The ending is satisfying without being overly tidy, without being one-size-fits-all for characters who have spent this whole trilogy coming in different sizes. And...I really appreciate the way people with common goals don't always trust each other, don't always like each other--and are sometimes very grumpy at the compromises they have to make with each other. The world is like that; the world of fiction too often finds it difficult to be both satisfying and realistic, but I think Horizon manages both. With lots of astonishing creatures and feats of derring-do in between.
Please consider using our link to buy Horizon from Amazon.
Location: Wales, UK
Describe yourself in five sentences or less: I'm Lucy, I'm a 38-year old woman who is trying to figure out this whole 'life' thing. I'm bisexual and poly, living in Wales with my partners. I'm a home maker, love to bake and cook, and am a huge sci-fi fan. I really enjoy playing board games, I'm learning to knit, trying to learn German and I'm also a little obsessed with journals/planners right now.
Top 5 fandoms: OK as of right now? Doctor Who, Stargate, Marvel/DC, MacGyver and Lucifer. There's loads more and I will happily chat your ears off about the things I love :)
I mostly post about: My family, mental health, movies/tv and just... life in general
I rarely post about: I always try not to post about politics and religion. I was always taught never to discuss them.
My three last posts were about: Star Trek Discovery, moving house, a random compliment from one of my partners.
How often do you post? Usually a couple of times a week but I've been absent recently due to moving house
How about commenting? Probably about 75% of the time, if I've got something to say, I'll say it :)
( It is long, so I will cut it )
Meanwhile in other language news, a much worse crisis: when I accepted Firefox's invitation to speed it up by "refreshing" it (which has indeed worked), it didn't mention that this would include getting rid of Adblocker and my add-on for pretending to be in Norway so I can watch the skiing when it is not at a convenient time on Eurosport (or I need more skiing). This would be a minor annoyance were it not that the new version of Firefox is incompatible with said widget. Aargh! Apparently there is something similar I can do with Chrome so I will try that, but I do feel that "By the way, you will lose everything you customised to make it work for you" was something they could have mentioned.

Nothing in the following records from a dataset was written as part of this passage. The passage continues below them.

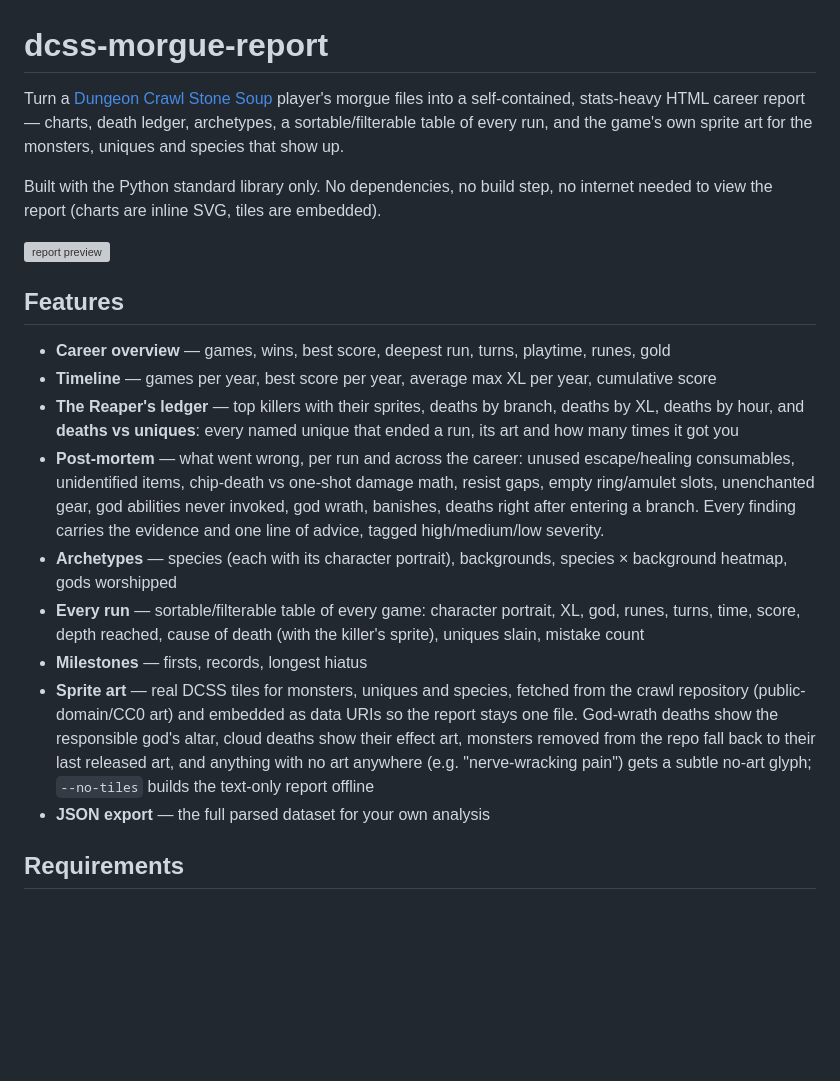
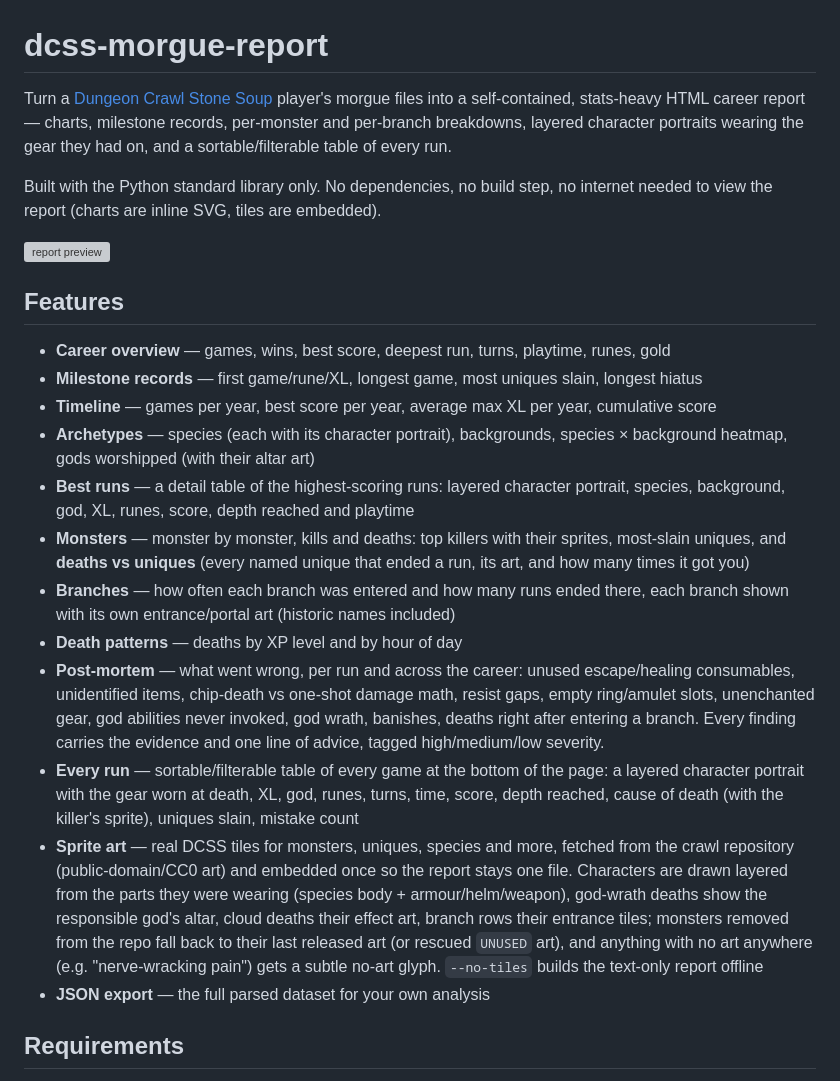
Before and after one commit to Fuzzwah/dcss-morgue-report, a Markdown page: README.md, the part around one of its changes. Drawn GitHub-style; blank space fills up the shorter version; grey boxes are pictures that could not be loaded.

Commit message:
Update README for tile art, gear portraits and new sections

```diff
--- a/README.md
+++ b/README.md
@@ -1,9 +1,9 @@
 # dcss-morgue-report
 
 Turn a [Dungeon Crawl Stone Soup](https://crawl.develz.org/) player's morgue files into a
-self-contained, stats-heavy HTML career report — charts, death ledger, archetypes,
-a sortable/filterable table of every run, and the game's own sprite art for the
-monsters, uniques and species that show up.
+self-contained, stats-heavy HTML career report — charts, milestone records, per-monster
+and per-branch breakdowns, layered character portraits wearing the gear they had on, and
+a sortable/filterable table of every run.
 
 Built with the Python standard library only. No dependencies, no build step, no
 internet needed to view the report (charts are inline SVG, tiles are embedded).
@@ -13,27 +13,35 @@ internet needed to view the report (charts are inline SVG, tiles are embedded).
 ## Features
 
 - **Career overview** — games, wins, best score, deepest run, turns, playtime, runes, gold
+- **Milestone records** — first game/rune/XL, longest game, most uniques slain, longest hiatus
 - **Timeline** — games per year, best score per year, average max XL per year, cumulative score
-- **The Reaper's ledger** — top killers with their sprites, deaths by branch, deaths by XL,
-  deaths by hour, and **deaths vs uniques**: every named unique that ended a run, its art
-  and how many times it got you
+- **Archetypes** — species (each with its character portrait), backgrounds, species ×
+  background heatmap, gods worshipped (with their altar art)
+- **Best runs** — a detail table of the highest-scoring runs: layered character portrait,
+  species, background, god, XL, runes, score, depth reached and playtime
+- **Monsters** — monster by monster, kills and deaths: top killers with their sprites,
+  most-slain uniques, and **deaths vs uniques** (every named unique that ended a run,
+  its art, and how many times it got you)
+- **Branches** — how often each branch was entered and how many runs ended there, each
+  branch shown with its own entrance/portal art (historic names included)
+- **Death patterns** — deaths by XP level and by hour of day
 - **Post-mortem** — what went wrong, per run and across the career: unused escape/healing
   consumables, unidentified items, chip-death vs one-shot damage math, resist gaps,
   empty ring/amulet slots, unenchanted gear, god abilities never invoked, god wrath,
   banishes, deaths right after entering a branch. Every finding carries the evidence
   and one line of advice, tagged high/medium/low severity.
-- **Archetypes** — species (each with its character portrait), backgrounds, species ×
-  background heatmap, gods worshipped
-- **Every run** — sortable/filterable table of every game: character portrait, XL, god,
-  runes, turns, time, score, depth reached, cause of death (with the killer's sprite),
-  uniques slain, mistake count
-- **Milestones** — firsts, records, longest hiatus
-- **Sprite art** — real DCSS tiles for monsters, uniques and species, fetched from the
-  crawl repository (public-domain/CC0 art) and embedded as data URIs so the report stays
-  one file. God-wrath deaths show the responsible god's altar, cloud deaths show their
-  effect art, monsters removed from the repo fall back to their last released art, and
-  anything with no art anywhere (e.g. "nerve-wracking pain") gets a subtle no-art glyph;
-  `--no-tiles` builds the text-only report offline
+- **Every run** — sortable/filterable table of every game at the bottom of the page:
+  a layered character portrait with the gear worn at death, XL, god, runes, turns, time,
+  score, depth reached, cause of death (with the killer's sprite), uniques slain,
+  mistake count
+- **Sprite art** — real DCSS tiles for monsters, uniques, species and more, fetched from
+  the crawl repository (public-domain/CC0 art) and embedded once so the report stays one
+  file. Characters are drawn layered from the parts they were wearing (species body +
+  armour/helm/weapon), god-wrath deaths show the responsible god's altar, cloud deaths
+  their effect art, branch rows their entrance tiles; monsters removed from the repo
+  fall back to their last released art (or rescued `UNUSED` art), and anything with no
+  art anywhere (e.g. "nerve-wracking pain") gets a subtle no-art glyph. `--no-tiles`
+  builds the text-only report offline
 - **JSON export** — the full parsed dataset for your own analysis
 
 ## Requirements
```
Also changed, not shown: other parts of README.md (+16 -8 lines).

*At least once I had done the Deutsche Welle test myself to check I'm at the required level, because I'm not sure I believe it really.
**Students get much cheaper classes through the university. I could do them too, except I can't because they are when I am at work.
***There were a couple of people last year who might potentially work in Germany or Austria one day, but they would be doing so in English.